Image credit: PA
The world will have to completely eliminate greenhouse gas emissions from the energy sector by 2040 if it wants to prevent average global temperatures from rising beyond 1.5 °C, the International Energy Agency (IEA) has said.
Limiting the average temperature increase to 1.5°C is the ultimate goal outlined in the Paris climate change treaty, which entered into force on 4 November.
But the IEA warns that the world would have to hasten the switch to cleaner energies if it wants to stand a chance of achieving the target.
“The unavoidable conclusion is that there is an urgent need for immediate radical reductions in energy sector CO2 emissions if there is to be any chance of achieving the 1.5°C goal,” the IEA said in its World Energy Outlook 2016.

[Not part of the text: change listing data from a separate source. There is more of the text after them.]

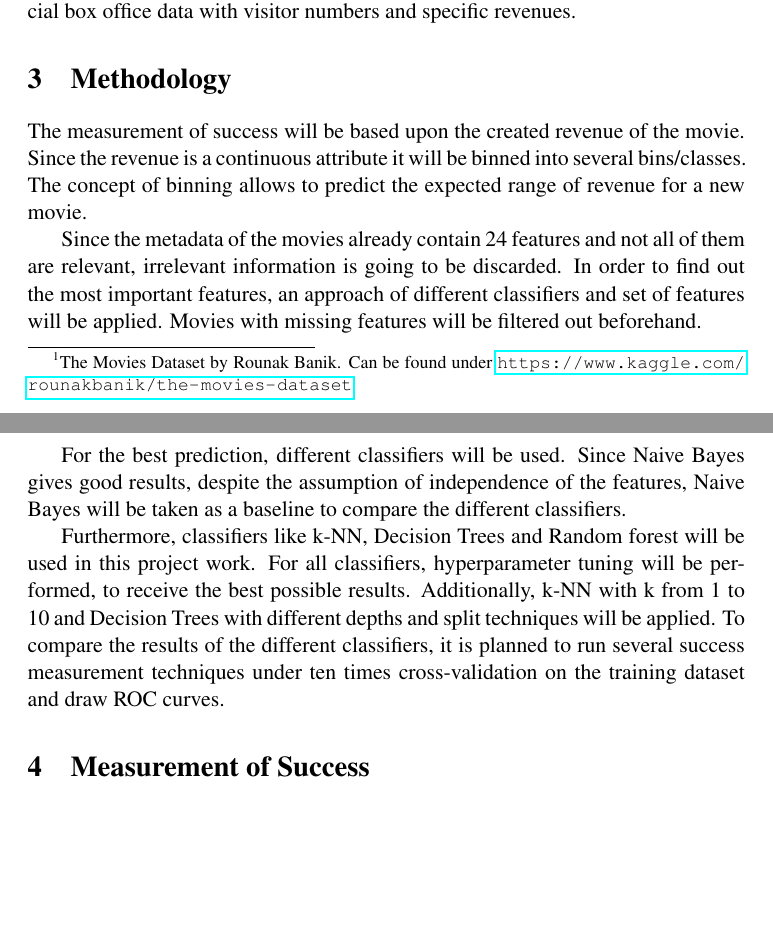
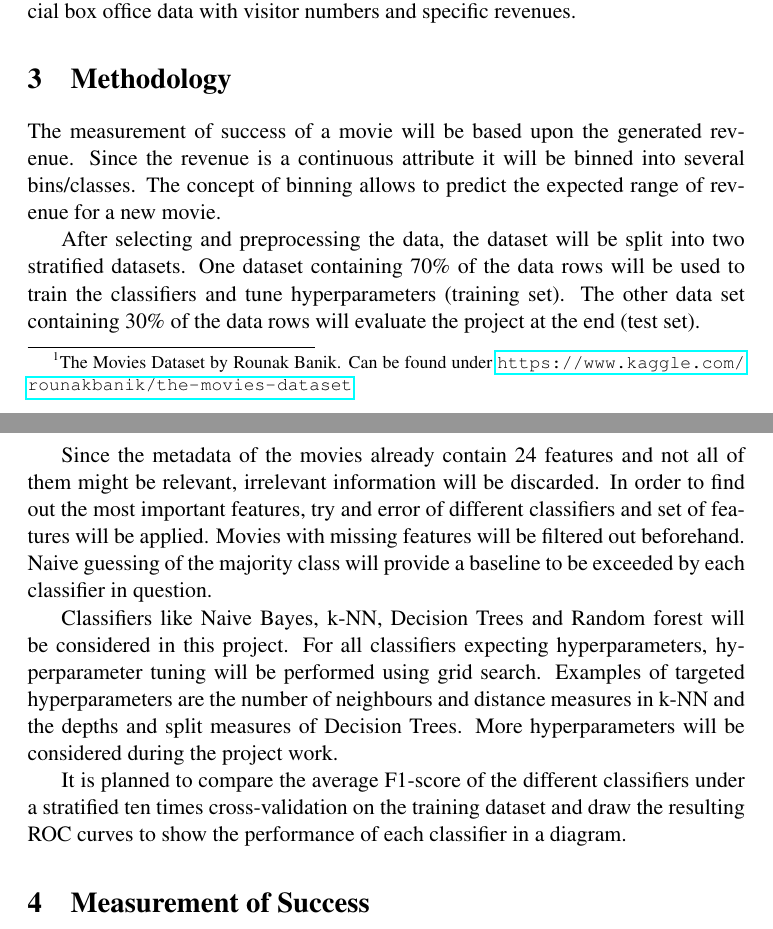
Before and after one commit to yOoMarvin/datamining-hws17-project-outline, a LaTeX document (project-outline.tex, which reads content/outline.tex): two parts of pages 2 and 3 of 3, joined at a grey line, cut so that both start at the same text, the shorter picture padded with empty space. Compiled offline with pdfLaTeX.

Commit message:
rework chapter 3

```diff
--- a/content/outline.tex
+++ b/content/outline.tex
@@ -21,14 +21,15 @@ In addition to the movie metadata, the cast and the crew of all contained movies
 
 \section{Methodology}
 
-The measurement of success will be based upon the created revenue of the movie. Since the revenue is a continuous attribute it will be binned into several bins/classes. The concept of binning allows to predict the expected range of revenue for a new movie.
+The measurement of success of a movie will be based upon the generated revenue. Since the revenue is a continuous attribute it will be binned into several bins/classes. The concept of binning allows to predict the expected range of revenue for a new movie.
 
-Since the metadata of the movies already contain 24 features and not all of them are relevant, irrelevant information is going to be discarded. In order to find out the most important features, an approach of different classifiers and set of features will be applied. Movies with missing features will be filtered out beforehand.
+After selecting and preprocessing the data, the dataset will be split into two stratified datasets. One dataset containing 70\% of the data rows will be used to train the classifiers and tune hyperparameters (training set). The other data set containing 30\% of the data rows will evaluate the project at the end (test set).
 
-For the best prediction, different classifiers will be used. Since Naive Bayes gives good results, despite the assumption of independence of the features, Naive Bayes will be taken as a baseline to compare the different classifiers.
+Since the metadata of the movies already contain 24 features and not all of them might be relevant, irrelevant information will be discarded. In order to find out the most important features, try and error of different classifiers and set of features will be applied. Movies with missing features will be filtered out beforehand. Naive guessing of the majority class will provide a baseline to be exceeded by each classifier in question.
 
-Furthermore, classifiers like k-NN, Decision Trees and Random forest will be used in this project work. For all classifiers, hyperparameter tuning will be performed, to receive the best possible results. Additionally, k-NN with k from 1 to 10 and Decision Trees with different depths and split techniques will be applied.
-To compare the results of the different classifiers, it is planned to run several success measurement techniques under ten times cross-validation on the training dataset and draw ROC curves.
+Classifiers like Naive Bayes, k-NN, Decision Trees and Random forest will be considered in this project. For all classifiers expecting hyperparameters, hyperparameter tuning will be performed using grid search. Examples of targeted hyperparameters are the number of neighbours and distance measures in k-NN and the depths and split measures of Decision Trees. More hyperparameters will be considered during the project work.
+
+It is planned to compare the average F1-score of the different classifiers under a stratified ten times cross-validation on the training dataset and draw the resulting ROC curves to show the performance of each classifier in a diagram.
 
 
 \section{Measurement of Success}
```
Also changed, not shown: project-outline.pdf.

Some 90 per cent of electricity production would have to come from CO2-free resources, either from nuclear power generation or renewables. The remaining gas-fired power plants would have to be equipped with carbon capture technology to prevent the greenhouse gas from escaping into the atmosphere.
Moreover, all passenger and light-commercial vehicles would need to be electric, with efforts well on track to electrify also buses and heavy goods vehicles.
According to available estimates, only 1.3 million out of a global stock of nearly 1 billion cars would be powered by electricity by the end of 2016.
The intense measures are necessary as the world has already warmed up 1.2°C since the pre-industrial times, the World Meteorological Organization announced this week.
The signatories of the Paris climate change treaty have formally agreed to limit the temperature rises to ‘well below 2°C’ and to ‘pursue efforts’ to stop the warming at 1.5°C.
The tighter goal was advocated by low-lying countries such as the Maldives and the Marshall Islands, which are already threatened by the rising sea levels.
Scientists say warming must be kept below 2 degrees by the end of the century to stave off the worst effects of climate change such as floods, droughts and rising sea levels.
The IEA has released the World Energy Outlook during the meeting of nations supporting the climate deal in Morocco.
The world’s global warming battle, which has celebrated a major success previously with the Paris treaty entering into force years ahead of schedule, is now facing uncertainty due to the climate change-denying stance of the US President-elect Donald Trump.
Sources in Trump’s team have hinted the Republican might seek a quick exit from the deal as he aims to promote the US oil and gas sector.
Current US Secretary of State, Democrat John Kerry, reassured audiences in the Moroccan city of Marrakech that an ‘overwhelming majority’ of Americans knows that climate change is happening and want their country to honour its commitments under the Paris climate agreement.
With 2016 on track to be the hottest year on record, Mr Kerry said the impacts of global warming are so evident that ‘at some point, even the strongest sceptic has to acknowledge that something disturbing is happening’.